* [What you will do] List all lines of the data containing the word "yarn".

* [Available data]
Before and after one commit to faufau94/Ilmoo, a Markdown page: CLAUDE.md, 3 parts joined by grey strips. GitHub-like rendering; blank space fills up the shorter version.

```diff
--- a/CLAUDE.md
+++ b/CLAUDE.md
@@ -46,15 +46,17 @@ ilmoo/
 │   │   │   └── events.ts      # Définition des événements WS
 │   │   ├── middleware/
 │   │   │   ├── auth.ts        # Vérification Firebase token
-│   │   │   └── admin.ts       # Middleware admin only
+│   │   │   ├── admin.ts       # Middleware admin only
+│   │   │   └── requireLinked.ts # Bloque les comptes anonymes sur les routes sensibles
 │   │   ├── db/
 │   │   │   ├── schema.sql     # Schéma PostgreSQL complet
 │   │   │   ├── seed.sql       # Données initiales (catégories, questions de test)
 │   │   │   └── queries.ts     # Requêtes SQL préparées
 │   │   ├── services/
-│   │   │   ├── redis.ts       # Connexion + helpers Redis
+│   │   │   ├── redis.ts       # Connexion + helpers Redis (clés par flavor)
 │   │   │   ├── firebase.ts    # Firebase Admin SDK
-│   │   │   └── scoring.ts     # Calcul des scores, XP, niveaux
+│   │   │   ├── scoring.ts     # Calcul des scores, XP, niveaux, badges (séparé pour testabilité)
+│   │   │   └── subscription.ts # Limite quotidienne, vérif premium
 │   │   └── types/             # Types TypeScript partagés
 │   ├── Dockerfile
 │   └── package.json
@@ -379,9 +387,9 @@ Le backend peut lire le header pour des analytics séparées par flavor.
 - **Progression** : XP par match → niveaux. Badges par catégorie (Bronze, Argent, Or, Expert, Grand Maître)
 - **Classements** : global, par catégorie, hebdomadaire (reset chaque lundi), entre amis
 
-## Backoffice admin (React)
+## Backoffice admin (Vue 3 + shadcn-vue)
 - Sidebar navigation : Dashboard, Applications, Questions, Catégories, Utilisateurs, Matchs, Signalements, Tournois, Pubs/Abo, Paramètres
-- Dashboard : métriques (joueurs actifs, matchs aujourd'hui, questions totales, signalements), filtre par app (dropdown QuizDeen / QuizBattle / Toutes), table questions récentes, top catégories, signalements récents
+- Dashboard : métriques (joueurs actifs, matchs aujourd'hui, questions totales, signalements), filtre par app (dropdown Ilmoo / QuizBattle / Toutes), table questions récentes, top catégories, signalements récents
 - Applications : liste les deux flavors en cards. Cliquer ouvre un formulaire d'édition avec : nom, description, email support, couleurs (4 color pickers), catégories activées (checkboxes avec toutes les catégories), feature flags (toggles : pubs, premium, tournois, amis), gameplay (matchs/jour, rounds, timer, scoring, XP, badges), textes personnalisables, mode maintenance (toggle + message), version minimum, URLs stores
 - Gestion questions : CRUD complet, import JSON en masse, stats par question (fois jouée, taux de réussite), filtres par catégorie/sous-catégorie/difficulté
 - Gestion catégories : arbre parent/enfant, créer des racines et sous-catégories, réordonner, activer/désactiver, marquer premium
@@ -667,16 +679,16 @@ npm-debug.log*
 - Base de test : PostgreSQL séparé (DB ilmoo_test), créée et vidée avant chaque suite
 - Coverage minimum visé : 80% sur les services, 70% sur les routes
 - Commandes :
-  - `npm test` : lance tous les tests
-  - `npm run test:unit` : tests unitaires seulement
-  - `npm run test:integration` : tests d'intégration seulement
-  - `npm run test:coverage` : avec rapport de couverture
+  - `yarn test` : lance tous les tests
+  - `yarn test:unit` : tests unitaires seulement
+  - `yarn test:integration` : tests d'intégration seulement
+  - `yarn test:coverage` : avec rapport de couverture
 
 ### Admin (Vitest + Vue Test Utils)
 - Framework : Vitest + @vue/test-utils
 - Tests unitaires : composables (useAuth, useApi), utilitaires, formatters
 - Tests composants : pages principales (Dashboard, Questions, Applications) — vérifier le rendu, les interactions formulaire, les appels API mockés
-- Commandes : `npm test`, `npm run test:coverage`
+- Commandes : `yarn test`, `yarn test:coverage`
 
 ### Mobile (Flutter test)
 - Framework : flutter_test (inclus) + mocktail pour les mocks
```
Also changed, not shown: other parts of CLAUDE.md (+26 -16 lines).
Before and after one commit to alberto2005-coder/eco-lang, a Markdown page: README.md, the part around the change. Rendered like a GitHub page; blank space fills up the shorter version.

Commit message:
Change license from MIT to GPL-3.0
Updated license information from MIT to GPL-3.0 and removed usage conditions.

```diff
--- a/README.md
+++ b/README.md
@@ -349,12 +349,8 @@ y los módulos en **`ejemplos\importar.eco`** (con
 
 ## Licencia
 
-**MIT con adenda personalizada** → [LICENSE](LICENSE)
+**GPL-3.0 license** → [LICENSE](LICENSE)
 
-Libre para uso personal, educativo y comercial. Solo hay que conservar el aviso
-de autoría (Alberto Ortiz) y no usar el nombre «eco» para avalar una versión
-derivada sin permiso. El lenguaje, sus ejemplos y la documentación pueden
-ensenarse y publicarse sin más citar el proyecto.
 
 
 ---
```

* [Exercise result]
+  - `yarn test` : lance tous les tests
+  - `yarn test:unit` : tests unitaires seulement
+  - `yarn test:integration` : tests d'intégration seulement
+  - `yarn test:coverage` : avec rapport de couverture
+- Commandes : `yarn test`, `yarn test:coverage`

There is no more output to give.